◆ **ACTION ITEM**
Which lines of the listing below contain the word "null"? Copy each of them.

◆ **STUDY MATERIAL**
..............................

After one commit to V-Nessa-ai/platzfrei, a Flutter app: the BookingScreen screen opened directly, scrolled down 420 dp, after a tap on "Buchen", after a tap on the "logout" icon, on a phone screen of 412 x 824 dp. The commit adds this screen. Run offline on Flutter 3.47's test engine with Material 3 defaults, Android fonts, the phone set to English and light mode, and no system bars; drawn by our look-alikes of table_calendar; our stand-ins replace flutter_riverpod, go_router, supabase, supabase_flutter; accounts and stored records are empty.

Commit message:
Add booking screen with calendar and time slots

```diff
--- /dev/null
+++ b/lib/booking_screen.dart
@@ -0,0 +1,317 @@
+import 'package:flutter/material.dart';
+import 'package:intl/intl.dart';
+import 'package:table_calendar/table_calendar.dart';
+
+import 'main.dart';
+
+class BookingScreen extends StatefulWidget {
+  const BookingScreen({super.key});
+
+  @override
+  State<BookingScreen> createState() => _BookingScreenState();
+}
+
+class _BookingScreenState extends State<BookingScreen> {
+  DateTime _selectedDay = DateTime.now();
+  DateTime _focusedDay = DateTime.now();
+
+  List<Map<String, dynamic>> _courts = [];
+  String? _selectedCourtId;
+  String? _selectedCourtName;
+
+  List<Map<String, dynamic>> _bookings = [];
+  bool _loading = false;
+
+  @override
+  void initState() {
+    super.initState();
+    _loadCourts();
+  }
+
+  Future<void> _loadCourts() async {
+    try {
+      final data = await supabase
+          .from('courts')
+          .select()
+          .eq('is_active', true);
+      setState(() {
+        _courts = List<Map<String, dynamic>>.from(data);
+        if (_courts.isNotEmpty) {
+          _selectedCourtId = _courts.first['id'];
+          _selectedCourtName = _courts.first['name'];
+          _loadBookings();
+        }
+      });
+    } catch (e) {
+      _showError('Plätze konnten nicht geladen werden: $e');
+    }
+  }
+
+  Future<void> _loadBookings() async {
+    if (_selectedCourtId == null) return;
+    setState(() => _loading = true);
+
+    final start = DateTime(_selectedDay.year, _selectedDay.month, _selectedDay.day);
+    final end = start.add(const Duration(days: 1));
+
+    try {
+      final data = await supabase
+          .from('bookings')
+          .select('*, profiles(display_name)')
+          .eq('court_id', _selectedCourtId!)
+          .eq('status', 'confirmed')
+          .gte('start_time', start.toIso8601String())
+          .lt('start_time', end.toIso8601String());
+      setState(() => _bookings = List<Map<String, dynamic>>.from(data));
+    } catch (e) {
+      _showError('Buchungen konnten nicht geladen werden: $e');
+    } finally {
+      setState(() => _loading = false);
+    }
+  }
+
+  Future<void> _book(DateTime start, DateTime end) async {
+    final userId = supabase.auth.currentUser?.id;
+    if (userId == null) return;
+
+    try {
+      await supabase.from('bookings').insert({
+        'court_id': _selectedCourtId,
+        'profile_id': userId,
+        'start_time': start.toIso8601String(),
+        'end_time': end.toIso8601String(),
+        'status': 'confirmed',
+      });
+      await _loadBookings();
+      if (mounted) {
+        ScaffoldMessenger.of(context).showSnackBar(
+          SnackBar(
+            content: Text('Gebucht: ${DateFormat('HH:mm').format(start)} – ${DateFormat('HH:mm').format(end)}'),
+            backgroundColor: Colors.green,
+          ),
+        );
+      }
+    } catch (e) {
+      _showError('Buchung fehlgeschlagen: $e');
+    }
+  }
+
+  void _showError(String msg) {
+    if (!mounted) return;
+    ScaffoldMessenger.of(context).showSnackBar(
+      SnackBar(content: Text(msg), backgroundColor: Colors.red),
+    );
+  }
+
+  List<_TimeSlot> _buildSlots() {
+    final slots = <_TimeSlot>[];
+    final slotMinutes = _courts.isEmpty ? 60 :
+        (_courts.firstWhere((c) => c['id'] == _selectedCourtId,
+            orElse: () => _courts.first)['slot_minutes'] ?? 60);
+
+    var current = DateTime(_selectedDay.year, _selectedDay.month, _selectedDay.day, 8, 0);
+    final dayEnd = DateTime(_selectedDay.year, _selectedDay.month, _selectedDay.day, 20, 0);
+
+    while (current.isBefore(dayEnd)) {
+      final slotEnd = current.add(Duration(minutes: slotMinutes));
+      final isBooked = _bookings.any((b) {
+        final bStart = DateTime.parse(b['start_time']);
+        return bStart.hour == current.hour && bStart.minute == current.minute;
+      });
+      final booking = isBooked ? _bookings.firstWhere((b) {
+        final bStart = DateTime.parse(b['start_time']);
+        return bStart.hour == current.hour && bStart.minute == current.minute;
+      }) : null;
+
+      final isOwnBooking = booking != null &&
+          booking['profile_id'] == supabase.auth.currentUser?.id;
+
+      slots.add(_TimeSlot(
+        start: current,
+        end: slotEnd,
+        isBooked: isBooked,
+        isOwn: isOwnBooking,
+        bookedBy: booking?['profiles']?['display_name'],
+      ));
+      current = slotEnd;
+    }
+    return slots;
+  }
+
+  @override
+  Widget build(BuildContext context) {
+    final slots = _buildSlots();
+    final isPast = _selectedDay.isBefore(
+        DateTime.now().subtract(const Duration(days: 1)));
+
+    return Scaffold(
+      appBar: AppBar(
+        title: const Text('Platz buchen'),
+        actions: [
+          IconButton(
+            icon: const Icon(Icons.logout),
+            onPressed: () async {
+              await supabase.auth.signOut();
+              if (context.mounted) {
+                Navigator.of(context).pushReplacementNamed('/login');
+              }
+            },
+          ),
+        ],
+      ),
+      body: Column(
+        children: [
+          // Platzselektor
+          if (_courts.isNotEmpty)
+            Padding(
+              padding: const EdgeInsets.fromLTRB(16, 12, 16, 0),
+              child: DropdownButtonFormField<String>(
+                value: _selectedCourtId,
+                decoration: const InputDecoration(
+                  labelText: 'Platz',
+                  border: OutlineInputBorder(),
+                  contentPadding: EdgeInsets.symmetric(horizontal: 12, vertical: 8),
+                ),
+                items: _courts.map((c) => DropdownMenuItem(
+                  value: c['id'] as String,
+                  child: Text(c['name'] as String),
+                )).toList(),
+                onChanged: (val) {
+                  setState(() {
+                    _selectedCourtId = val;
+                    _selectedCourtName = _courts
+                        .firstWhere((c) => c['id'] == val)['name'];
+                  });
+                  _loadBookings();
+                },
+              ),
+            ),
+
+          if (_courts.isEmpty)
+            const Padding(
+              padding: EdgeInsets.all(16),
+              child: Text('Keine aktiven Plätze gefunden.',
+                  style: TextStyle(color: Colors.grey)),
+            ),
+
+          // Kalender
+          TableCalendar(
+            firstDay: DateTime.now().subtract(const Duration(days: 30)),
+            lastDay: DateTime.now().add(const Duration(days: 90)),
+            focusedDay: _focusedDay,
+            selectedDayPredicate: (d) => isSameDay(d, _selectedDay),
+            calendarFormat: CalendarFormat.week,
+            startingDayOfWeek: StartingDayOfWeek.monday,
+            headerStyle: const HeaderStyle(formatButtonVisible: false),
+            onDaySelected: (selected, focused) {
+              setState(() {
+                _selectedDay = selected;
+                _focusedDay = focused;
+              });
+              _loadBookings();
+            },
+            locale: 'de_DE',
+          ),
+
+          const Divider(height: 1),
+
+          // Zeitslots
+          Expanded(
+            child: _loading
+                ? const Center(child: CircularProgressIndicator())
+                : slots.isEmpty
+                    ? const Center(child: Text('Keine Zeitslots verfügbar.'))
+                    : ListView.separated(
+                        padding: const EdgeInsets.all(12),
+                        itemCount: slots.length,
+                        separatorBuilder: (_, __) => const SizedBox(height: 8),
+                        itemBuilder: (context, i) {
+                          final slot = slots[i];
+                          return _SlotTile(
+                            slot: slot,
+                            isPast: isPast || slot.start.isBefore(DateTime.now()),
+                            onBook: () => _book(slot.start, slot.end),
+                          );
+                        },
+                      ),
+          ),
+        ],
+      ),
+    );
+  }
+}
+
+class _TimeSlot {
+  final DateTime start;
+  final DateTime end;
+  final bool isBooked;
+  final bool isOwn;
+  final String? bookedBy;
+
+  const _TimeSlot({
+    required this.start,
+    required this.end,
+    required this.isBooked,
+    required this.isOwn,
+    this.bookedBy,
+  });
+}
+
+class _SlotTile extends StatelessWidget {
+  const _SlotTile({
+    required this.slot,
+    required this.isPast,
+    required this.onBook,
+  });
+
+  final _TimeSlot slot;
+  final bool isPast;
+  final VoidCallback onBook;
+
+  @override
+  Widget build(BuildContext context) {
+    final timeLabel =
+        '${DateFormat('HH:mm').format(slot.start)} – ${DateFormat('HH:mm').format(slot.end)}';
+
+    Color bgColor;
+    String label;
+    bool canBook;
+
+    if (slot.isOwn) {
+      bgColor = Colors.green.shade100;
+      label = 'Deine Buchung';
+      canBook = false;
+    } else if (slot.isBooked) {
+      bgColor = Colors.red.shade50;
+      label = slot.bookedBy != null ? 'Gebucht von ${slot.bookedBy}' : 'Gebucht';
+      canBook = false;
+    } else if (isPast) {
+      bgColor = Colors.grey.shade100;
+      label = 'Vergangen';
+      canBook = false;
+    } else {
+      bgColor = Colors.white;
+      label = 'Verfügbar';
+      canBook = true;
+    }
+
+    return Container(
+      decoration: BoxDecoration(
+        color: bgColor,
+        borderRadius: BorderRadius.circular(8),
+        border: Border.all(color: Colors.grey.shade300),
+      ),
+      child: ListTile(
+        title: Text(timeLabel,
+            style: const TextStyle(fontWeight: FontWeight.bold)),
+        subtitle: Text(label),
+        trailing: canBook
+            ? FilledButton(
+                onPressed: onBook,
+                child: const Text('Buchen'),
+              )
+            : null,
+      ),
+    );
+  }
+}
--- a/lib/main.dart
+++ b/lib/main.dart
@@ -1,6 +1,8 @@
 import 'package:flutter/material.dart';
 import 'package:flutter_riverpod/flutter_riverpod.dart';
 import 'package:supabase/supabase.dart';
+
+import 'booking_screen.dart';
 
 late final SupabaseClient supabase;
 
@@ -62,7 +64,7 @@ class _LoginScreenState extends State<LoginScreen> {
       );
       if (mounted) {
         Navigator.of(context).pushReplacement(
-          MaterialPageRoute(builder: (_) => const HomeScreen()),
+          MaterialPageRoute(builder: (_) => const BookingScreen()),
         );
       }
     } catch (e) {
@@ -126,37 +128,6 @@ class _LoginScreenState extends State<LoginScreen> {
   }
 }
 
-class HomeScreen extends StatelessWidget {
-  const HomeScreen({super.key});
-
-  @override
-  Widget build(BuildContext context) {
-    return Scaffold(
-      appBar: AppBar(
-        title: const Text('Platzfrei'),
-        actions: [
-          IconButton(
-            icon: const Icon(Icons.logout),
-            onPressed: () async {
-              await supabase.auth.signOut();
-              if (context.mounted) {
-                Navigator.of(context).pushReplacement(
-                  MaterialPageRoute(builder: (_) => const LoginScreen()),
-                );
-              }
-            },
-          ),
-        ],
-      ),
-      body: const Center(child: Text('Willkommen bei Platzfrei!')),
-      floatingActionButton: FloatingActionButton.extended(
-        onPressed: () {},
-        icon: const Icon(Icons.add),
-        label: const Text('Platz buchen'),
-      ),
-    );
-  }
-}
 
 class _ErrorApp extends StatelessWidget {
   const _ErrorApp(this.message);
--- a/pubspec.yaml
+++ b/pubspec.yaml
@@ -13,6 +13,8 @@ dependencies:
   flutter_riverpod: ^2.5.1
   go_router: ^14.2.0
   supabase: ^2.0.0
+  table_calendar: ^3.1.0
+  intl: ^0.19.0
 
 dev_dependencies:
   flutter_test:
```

..............................

◆ **OUTPUT FOR THIS EXERCISE**
--- /dev/null
+    if (_selectedCourtId == null) return;
+    if (userId == null) return;
+      }) : null;
+      final isOwnBooking = booking != null &&
+      label = slot.bookedBy != null ? 'Gebucht von ${slot.bookedBy}' : 'Gebucht';
+            : null,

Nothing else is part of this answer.